→ Task to complete: Reproduce verbatim all of the data given below, but do not carry over the images.

→ Data in this exercise:
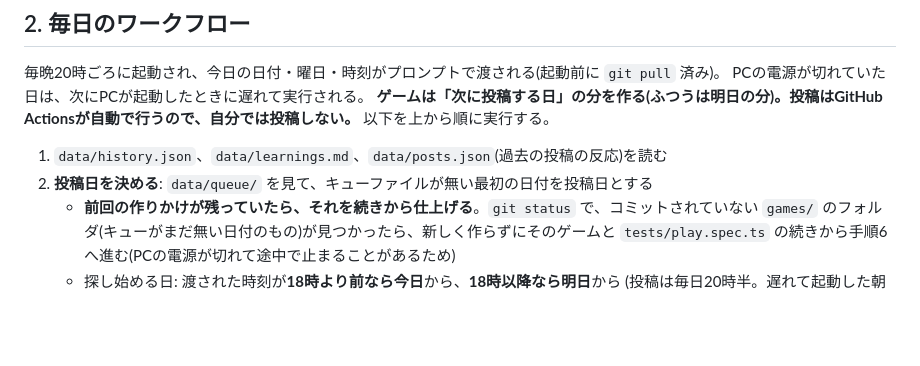
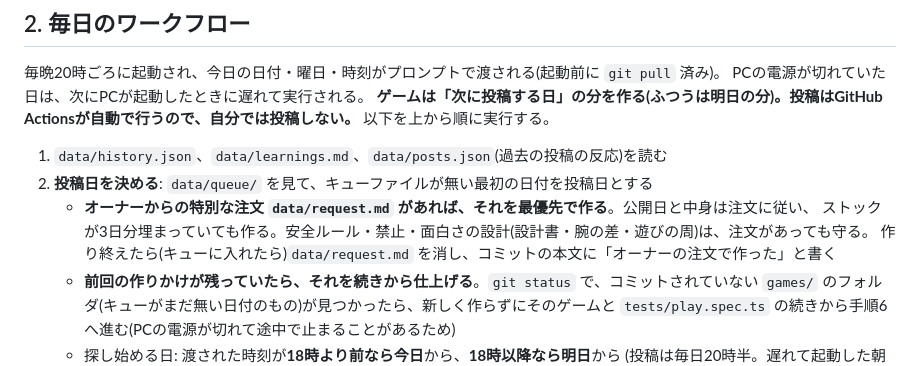
Before and after one commit to AI-game-create/ai-game-create.github.io, a Markdown page: CLAUDE.md, the part around the change. GitHub-like rendering; blank space fills up the shorter version.

Commit message:
feat: オーナーからの特別な注文(data/request.md)を最優先で作る仕組みと、10日目のリアル調3Dの注文
Co-Authored-By: Claude Opus 5.5 <noreply@anthropic.com>

```diff
--- a/CLAUDE.md
+++ b/CLAUDE.md
@@ -27,6 +27,9 @@ PCの電源が切れていた日は、次にPCが起動したときに遅れて
 
 1. `data/history.json`、`data/learnings.md`、`data/posts.json`(過去の投稿の反応)を読む
 2. **投稿日を決める**: `data/queue/` を見て、キューファイルが無い最初の日付を投稿日とする
+   - **オーナーからの特別な注文 `data/request.md` があれば、それを最優先で作る**。公開日と中身は注文に従い、
+     ストックが3日分埋まっていても作る。安全ルール・禁止・面白さの設計(設計書・腕の差・遊びの周)は、注文があっても守る。
+     作り終えたら(キューに入れたら)`data/request.md` を消し、コミットの本文に「オーナーの注文で作った」と書く
    - **前回の作りかけが残っていたら、それを続きから仕上げる**。`git status` で、コミットされていない `games/` のフォルダ(キューがまだ無い日付のもの)が見つかったら、新しく作らずにそのゲームと `tests/play.spec.ts` の続きから手順6へ進む(PCの電源が切れて途中で止まることがあるため)
    - 探し始める日: 渡された時刻が**18時より前なら今日**から、**18時以降なら明日**から
      (投稿は毎日20時半。遅れて起動した朝や昼なら、今日の分がまだ間に合う。18時以降だと制作が20時半に間に合わないおそれがある)
```
Also changed, not shown: data/request.md (added, +16 -0 lines).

→ Exercise response:
Before and after one commit to AI-game-create/ai-game-create.github.io, a Markdown page: CLAUDE.md, the part around the change. GitHub-like rendering; blank space fills up the shorter version.

Commit message:
feat: オーナーからの特別な注文(data/request.md)を最優先で作る仕組みと、10日目のリアル調3Dの注文
Co-Authored-By: Claude Opus 5.5 <noreply@anthropic.com>

```diff
--- a/CLAUDE.md
+++ b/CLAUDE.md
@@ -27,6 +27,9 @@ PCの電源が切れていた日は、次にPCが起動したときに遅れて
 
 1. `data/history.json`、`data/learnings.md`、`data/posts.json`(過去の投稿の反応)を読む
 2. **投稿日を決める**: `data/queue/` を見て、キューファイルが無い最初の日付を投稿日とする
+   - **オーナーからの特別な注文 `data/request.md` があれば、それを最優先で作る**。公開日と中身は注文に従い、
+     ストックが3日分埋まっていても作る。安全ルール・禁止・面白さの設計(設計書・腕の差・遊びの周)は、注文があっても守る。
+     作り終えたら(キューに入れたら)`data/request.md` を消し、コミットの本文に「オーナーの注文で作った」と書く
    - **前回の作りかけが残っていたら、それを続きから仕上げる**。`git status` で、コミットされていない `games/` のフォルダ(キューがまだ無い日付のもの)が見つかったら、新しく作らずにそのゲームと `tests/play.spec.ts` の続きから手順6へ進む(PCの電源が切れて途中で止まることがあるため)
    - 探し始める日: 渡された時刻が**18時より前なら今日**から、**18時以降なら明日**から
      (投稿は毎日20時半。遅れて起動した朝や昼なら、今日の分がまだ間に合う。18時以降だと制作が20時半に間に合わないおそれがある)
```
Also changed, not shown: data/request.md (added, +16 -0 lines).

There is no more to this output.